I searched every compartment, but he wasn't on the train ...' In this, the first of Spike Milligan's uproarious recollections of life in the army, our hero takes us from the outbreak of war in 1939 ('it must have been something we said'), through his attempts to avoid enlistment ('time for my appendicitus, I thought') and his gunner training in Bexhill ('There was one drawback.
No ammunition') to the landing at Algiers in 1943 ('I closed my eyes and faced the sun.
I fell down a hatchway'). Filled with bathos, pathos and gales of ribald laughter, this is a barely sane helping of military goonery and superlative Milliganese. 'The most irreverent, hilarious book about the war that I have ever read' Sunday Express 'Desperately funny, vivid, vulgar' Sunday Times 'Milligan is the Great God to all of us' John Cleese 'The Godfather of Alternative Comedy' Eddie Izzard 'That absolutely glorious way of looking at things differently.
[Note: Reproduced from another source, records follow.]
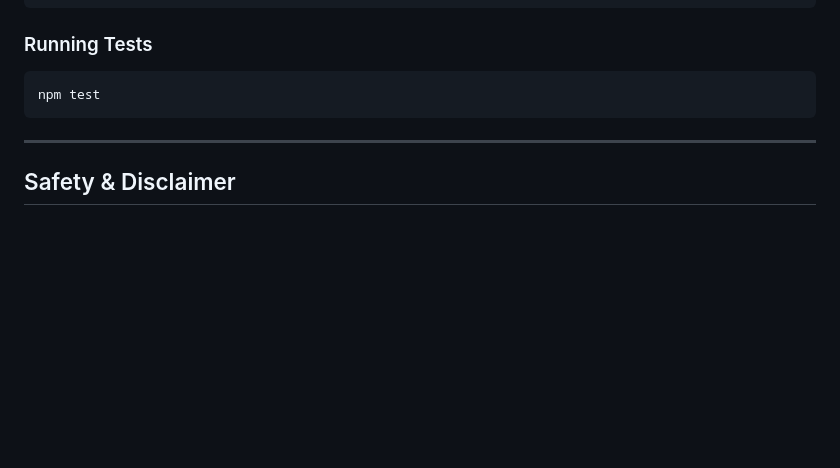
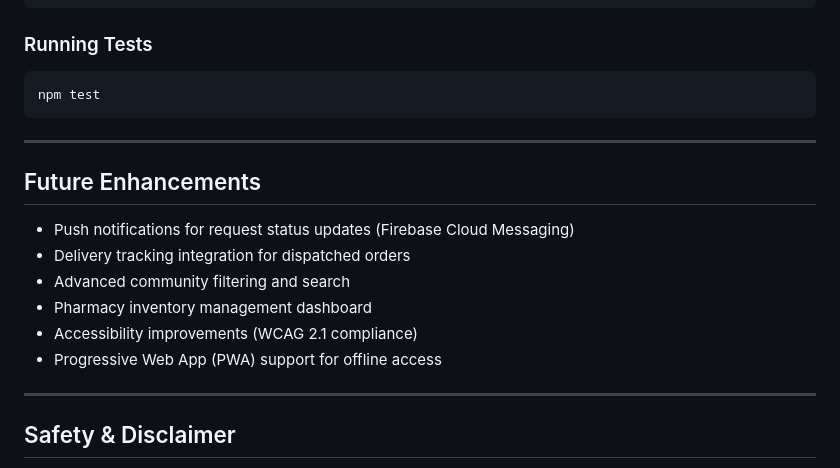
Before and after one commit to Jeffin03/ShareCare, a Markdown page: README.md, the part around the change printed below. Drawn GitHub-style; blank space fills up the shorter version.

```diff
--- a/README.md
+++ b/README.md
@@ -108,6 +111,17 @@ npm test
 
 ---
 
+## Future Enhancements
+
+- Push notifications for request status updates (Firebase Cloud Messaging)
+- Delivery tracking integration for dispatched orders
+- Advanced community filtering and search
+- Pharmacy inventory management dashboard
+- Accessibility improvements (WCAG 2.1 compliance)
+- Progressive Web App (PWA) support for offline access
+
+---
+
 ## Safety & Disclaimer
 
 ShareCare is a peer support platform only. It does not provide medical advice, diagnosis, or treatment recommendations. All content is user-generated personal experience. Users are encouraged to consult qualified healthcare professionals for all medical decisions.
```
Also changed, not shown: other parts of README.md (+15 -12 lines), assets/image.png (added).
A great man' Stephen Fry Spike Milligan was one of the greatest and most influential comedians of the twentieth century.
Born in India in 1918, he served in the Royal Artillery during WWII in North Africa and Italy.
At the end of the war, he forged a career as a jazz musician, sketch-show writer and performer, before joining forces with Peter Sellers and Harry Secombe to form the legendary Goon Show.
Until his death in 2002, he had success as on stage and screen and as the author of over eighty books of fiction, memoir, poetry, plays, cartoons and children's stories.
- Format: Paperback
- Pages: 144 pages, Illustrations
- Publisher: Penguin Books Ltd
- Publication Date: 28/05/2012
- Category: Humour
- ISBN: 9780241958094
- EPUB from £4.99
Showing 1 - 1 of 1 reviews.
Review by Eyejaybee
I remember watching Spike Milligan's television programmes (Q6, Q7, Q8 etc) as a teenager during the late 1970s. Even then, although there were moments in every programme that were absolutely hilarious, most of it struck me as really rather silly and anything but amusing. My father, generally hard to please in matters of comedy, would be convulsed while I sat watching and wondering how someone so intelligent could be so easily amused. I have always had the same reaction to The Goons - occasional brilliance largely submerged by fatuous drivel.It was, therefore, with some hesitation that I picked up this slim volume of Milligan's recollections of his experiencse during the Second World War. I wish now that I had waited a bit longer. As with his television programmes and The Goons there were some absolute gems in this book. However, these were the exceptions cast among long periods of utter inanity. Sadly, the book wasn't even particularly well written, and I think that penguin Books would have been wiser to apply far stricter editorial scrutiny to this work. I bought all seven volumes of Milligan's memoirs together on a special offer but now I just feel that, rather than waste valuable shelf space, I need to palm them off on the local hospice charity shop.